We heard that armoured vehicles projects were cancelled and delayed
primarily because funds for these projects were not contractually
5. For the procurement of its 'core' armoured vehicles,
the Department used its standard equipment acquisition process.
However, the Department accepted there had been failings in its
procurement of armoured vehicles.
The procurement process was overly complex and the Department
has suffered from a culture of setting over-ambitious requirements
- especially its desire to use cutting edge technology in its
equipment. This led
to projects which were not affordable within the funding available.
The Chief of Materiel (Land) recognised that the procurement and
requirements setting process had been "slow, lumbering and
bureaucratic - it was aiming for the stars when, as it now is,
it should have been much more pragmatic."
6. The witnesses also acknowledged that compared
to other nations, the UK has been particularly indecisive and
poor at making decisions about the equipment it wants.
The Accounting Officer told us that the Department was now starting
to do things differently, and the procurement of the Foxhound
vehicle was an example of improved procurement and requirements
setting. The Department
now accepts it does not necessarily need to use leading edge technology.
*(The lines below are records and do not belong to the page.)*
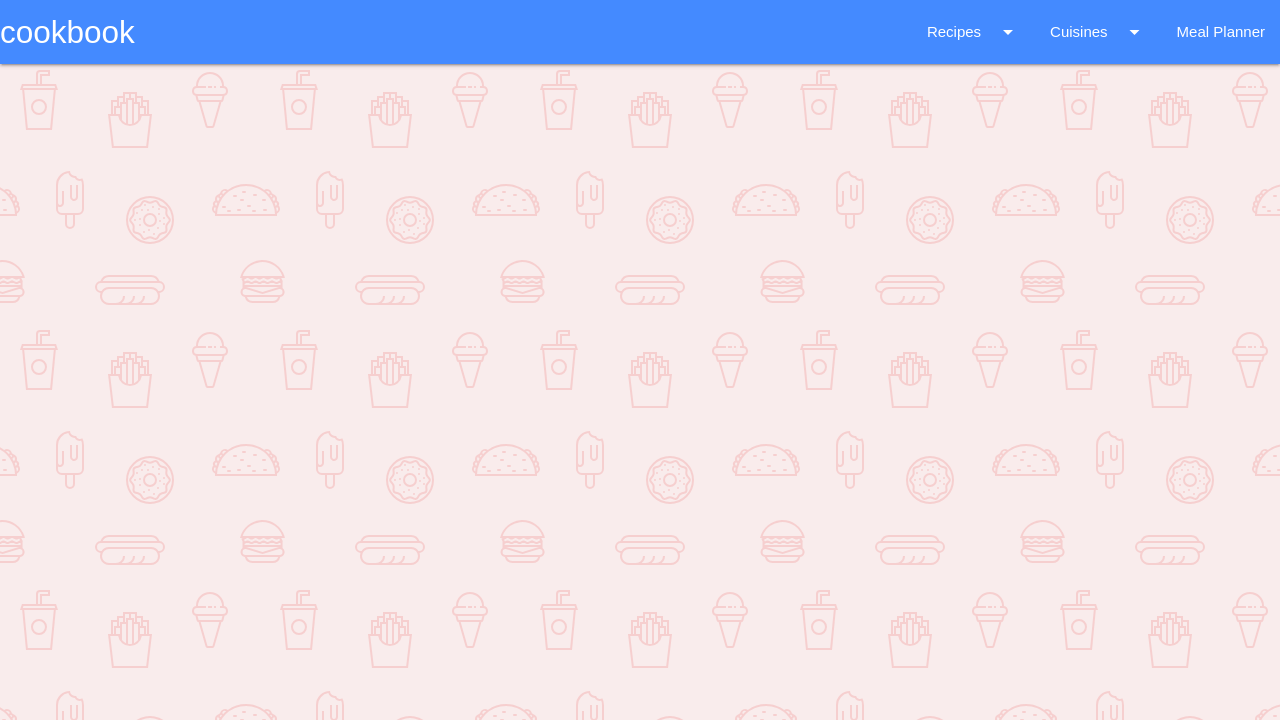
Repository: connor-blackburn/gutsy
Page: http://localhost/
The author's editor kept a record of every edit. The page is drawn from the files as they stood at one moment, then again after the next edit.
The browser window is 1280 px wide. The pictures show the whole page.
The page is served by the project's application, run on Flask 3 (app.py). Queries for data that is not in the repository find no rows.

Above is the page before.

After the next edit:
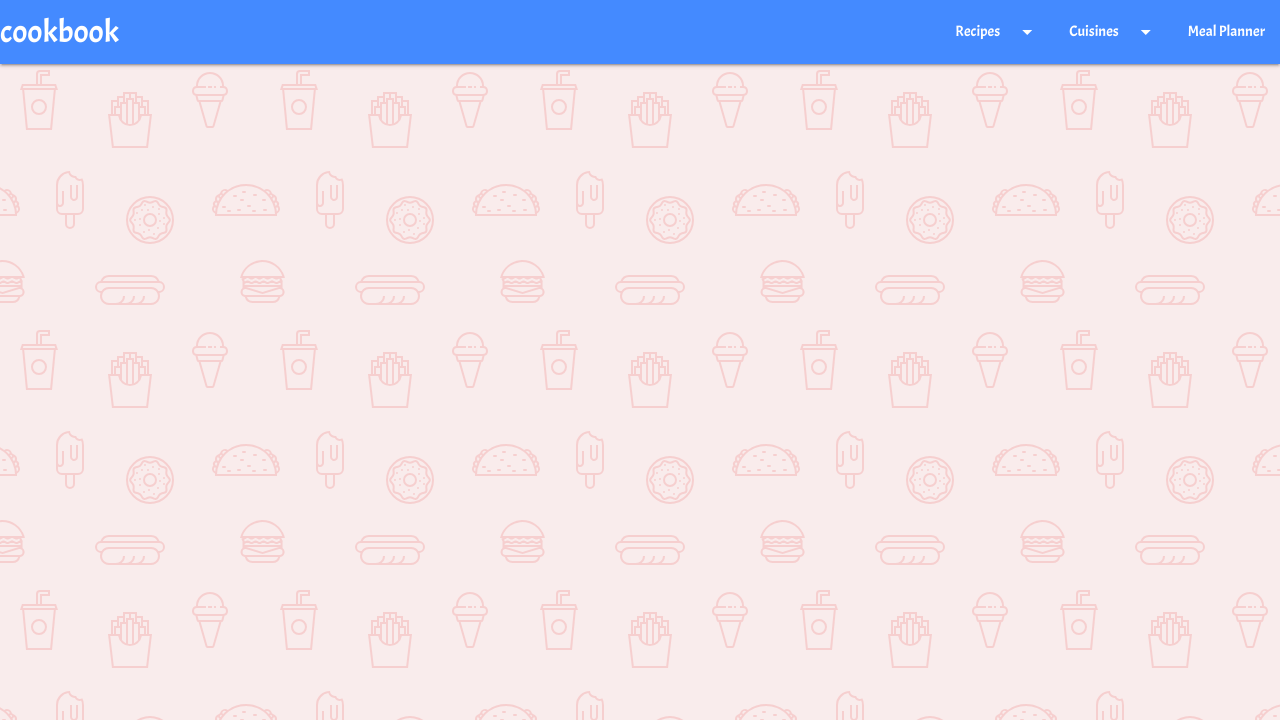
The edit:
--- a/templates/base.html
+++ b/templates/base.html
@@ -4,7 +4,7 @@
 <head>
     <link href="https://fonts.googleapis.com/icon?family=Material+Icons" rel="stylesheet">
     <link rel="stylesheet" href="https://cdnjs.cloudflare.com/ajax/libs/materialize/1.0.0/css/materialize.min.css">
-    <link href="https://fonts.googleapis.com/css?family=Ubuntu&display=swap" rel="stylesheet">
+    <link href="https://fonts.googleapis.com/css?family=Acme&display=swap" rel="stylesheet">
     <link rel="stylesheet" href="{{ url_for('static', filename='css/style.css') }}" type="text/css" />
 </head>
It is trying to set more realistic requirements for vehicles which
may deliver a lower capability initially, while allowing for further
upgrades through the life of the vehicle.
7. In our Major Projects Report 2010, we reported
that Senior Responsible Owners for programmes only remain in post
for short periods, typically two to three years.
We heard this was also the case for armoured vehicles.
This has resulted in poor accountability for long-term acquisition
projects, and it is consequently difficult to hold anyone responsible
for failures, delays and overspends. The Accounting Officer was
unable to identify whether anyone had paid a penalty for the failures
in the delivery of armoured vehicles projects.
2 C&AG's Report, Figure 1, p 5 Back
C&AG's Report, Figure 1, p 5 Back
C&AG's Report, para 3 and Figure 1, p 5 Back
Qq 13, 122 Back
C&AG's Report, Figure 5, p 23; Ev 15. The £10.8 billion
in armoured vehicle savings includes the £7.4 billion of
funding reductions identified in Figure 5 of the C&AG's report.
The C&AG's supplementary memorandum identifies an additional
£600 million removed as part of the Planning Round 2011 and
£2.8 billion removed during the subsequent Three-Month Exercise. Back
Qq 20, 77, C&AG's Report, Figure 7, p 32, spending on 'Vehicles
- Protected'. Back
Q 56 Back
Qq 11-12 Back
Q 25 Back
Qq 19, 49, 81-82 Back
Q 13 Back
Q 91 Back
Qq 18-19 Back
Q 55 Back
Qq 54, 87, 92 Back
Committee of Public Accounts, Twenty-third Report of Session 2010-11,
Ministry of Defence: Major Projects Report 2010, HC 687,
conclusion 3 Back
Q 5 Back
Qq 26-29 Back